Dinner with a Stranger
After Amsterdam I stopped by Brussels for a day and caught glimpse of none other than Manneken-Pis, a small and fenced off statue of a boy whose rock-penis sprays water perpetually.
On Monday I met a woman named Marie on the Metro in Brussels. At Central Station she enthusiastically helped me make my seat reservation on the Eurail to Paris. "I love traveling," she would say. While waiting for the train, she introduced me to a backpacker she had never met. His name was Israel, and the three of us sat together on the way to Paris.
Guidebooks and common sense tell you to watch out for instantaneous buddies like Marie, but her presence was simultaneously crazy and warm. Plus I could have kicked her ass.
Between my broken French and their broken English (Israel was from Tijuana, Mexico), we all managed to talk the whole way to Paris. Marie invited Israel and me to dinner at her place, and when we accepted the offer, she gave us her address, directions, and her door code.

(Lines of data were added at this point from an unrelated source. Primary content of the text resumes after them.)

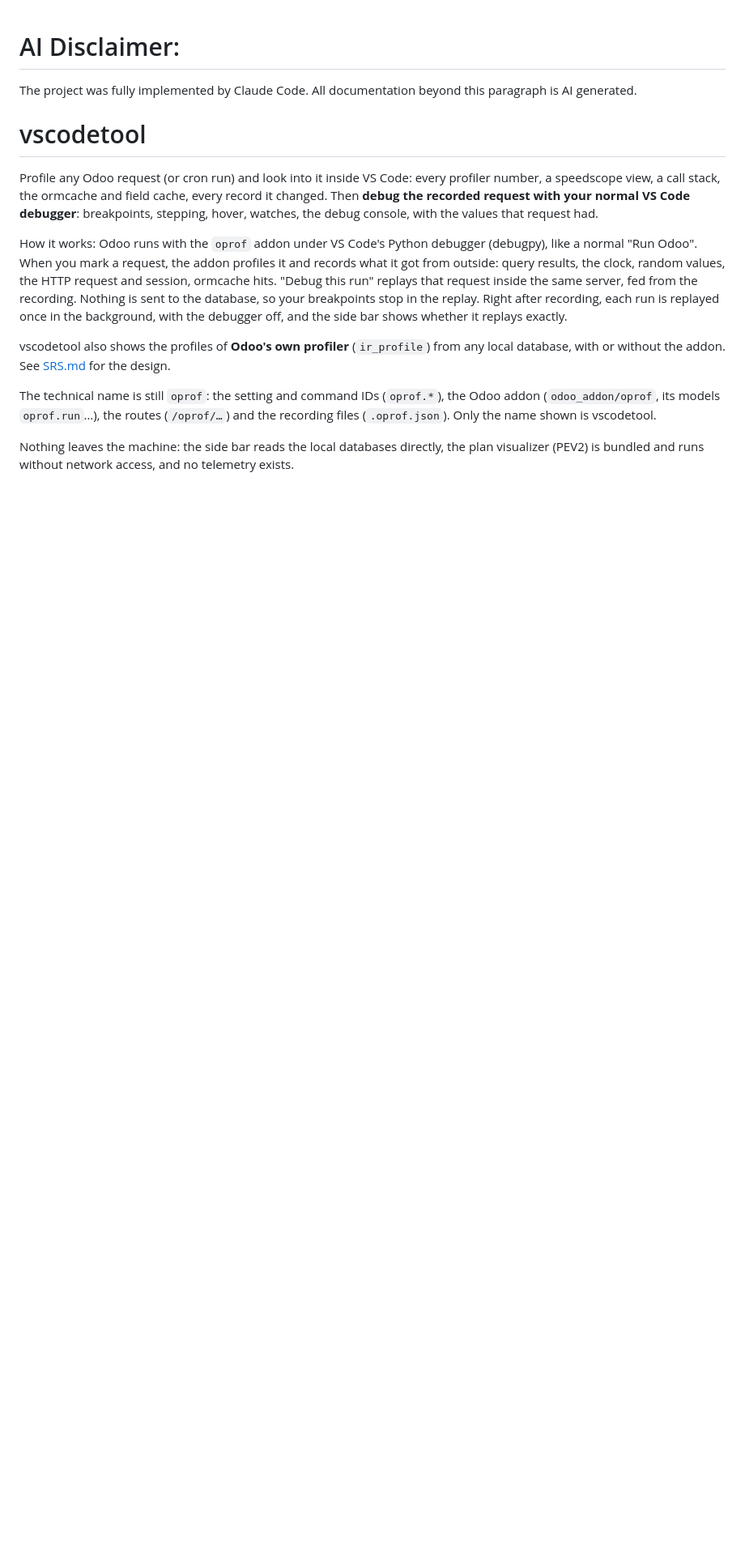
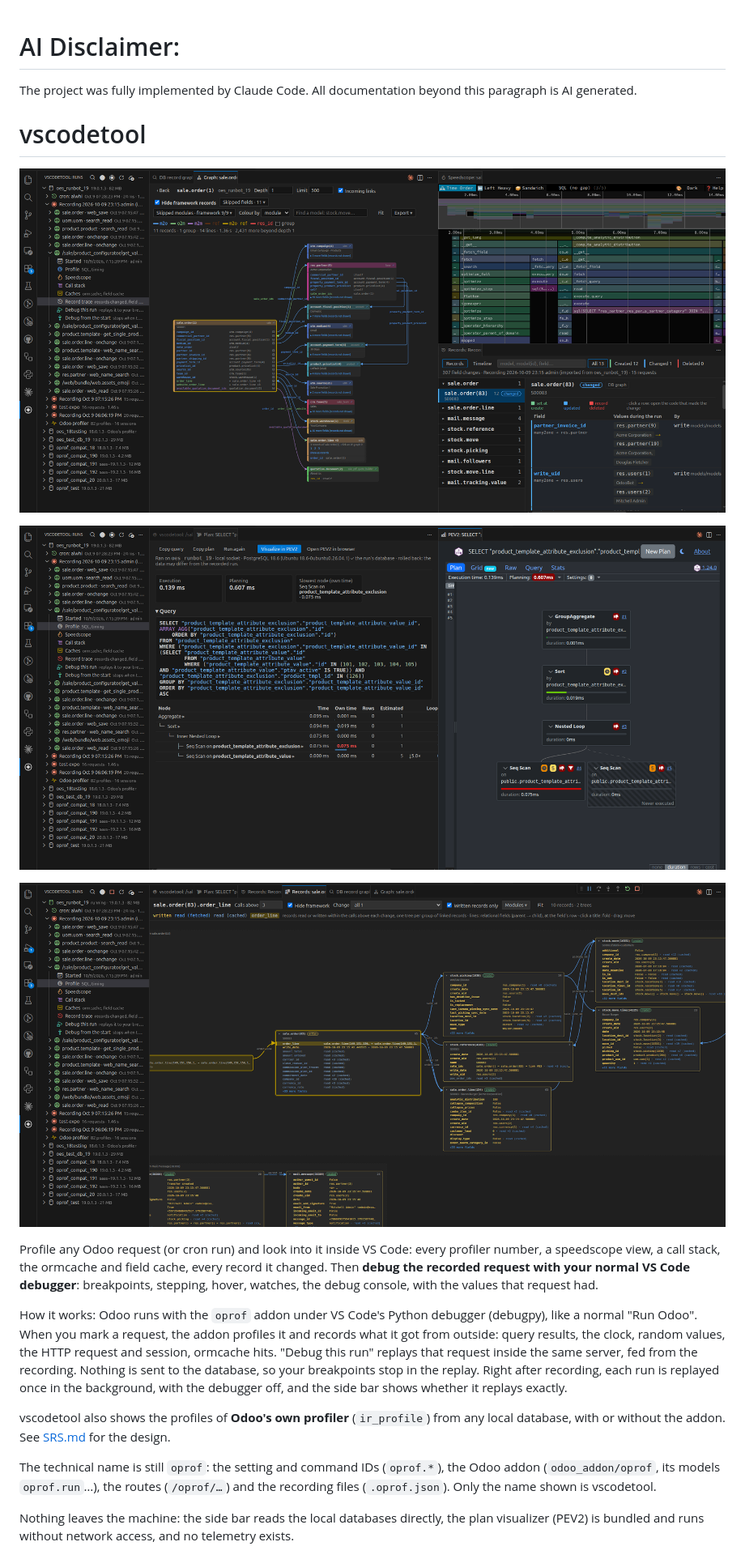
Before and after one commit to alwhi-odoo/vscodetool, a Markdown page: README.md, the part around the change. Shown: that part at 81% size. Drawn GitHub-style; pictures changed too: img/img_1.png (added), img/img_2.png (added), img/img_3.png (added); blank space fills up the shorter version.

```diff
--- a/README.md
+++ b/README.md
@@ -2,6 +2,12 @@
 The project was fully implemented by Claude Code. All documentation beyond this paragraph is AI generated.
 
 # vscodetool
+
+![img_1](img/img_1.png)
+
+![img_2](img/img_2.png)
+
+![img_3](img/img_3.png)
 
 Profile any Odoo request (or cron run) and look into it inside VS Code: every profiler number, a
 speedscope view, a call stack, the ormcache and field cache, every record it changed. Then **debug
```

When Israel ate the chocolate she gave us on the train, I told him I'd pick him up at the hospital, mostly joking.
Israel left for Madrid Tuesday night, but after three hours of walking around the area I found Marie's apartment myself. I presented macaroons and Marie presented her brother, Maurice, and others: Frida, Bertrand, and Dominique. We ate pasta and salad for dinner and pear-almond pie (and macaroons) for dessert.
The conversation consisted of my saying something in English, repeating it in a language similar to French, and then Frida hearing me in English and translating my words to French for the others.
During dinner, Marie said it was the kindness in my eyes that led her trust me. I was flattered and pleased to have an answer for a question I didn't ask aloud, but I almost wanted her to be less trusting for her own safety. She's 54 and widowed. Actually, with a few kitchen utensils, her brother and friends could have kicked my ass.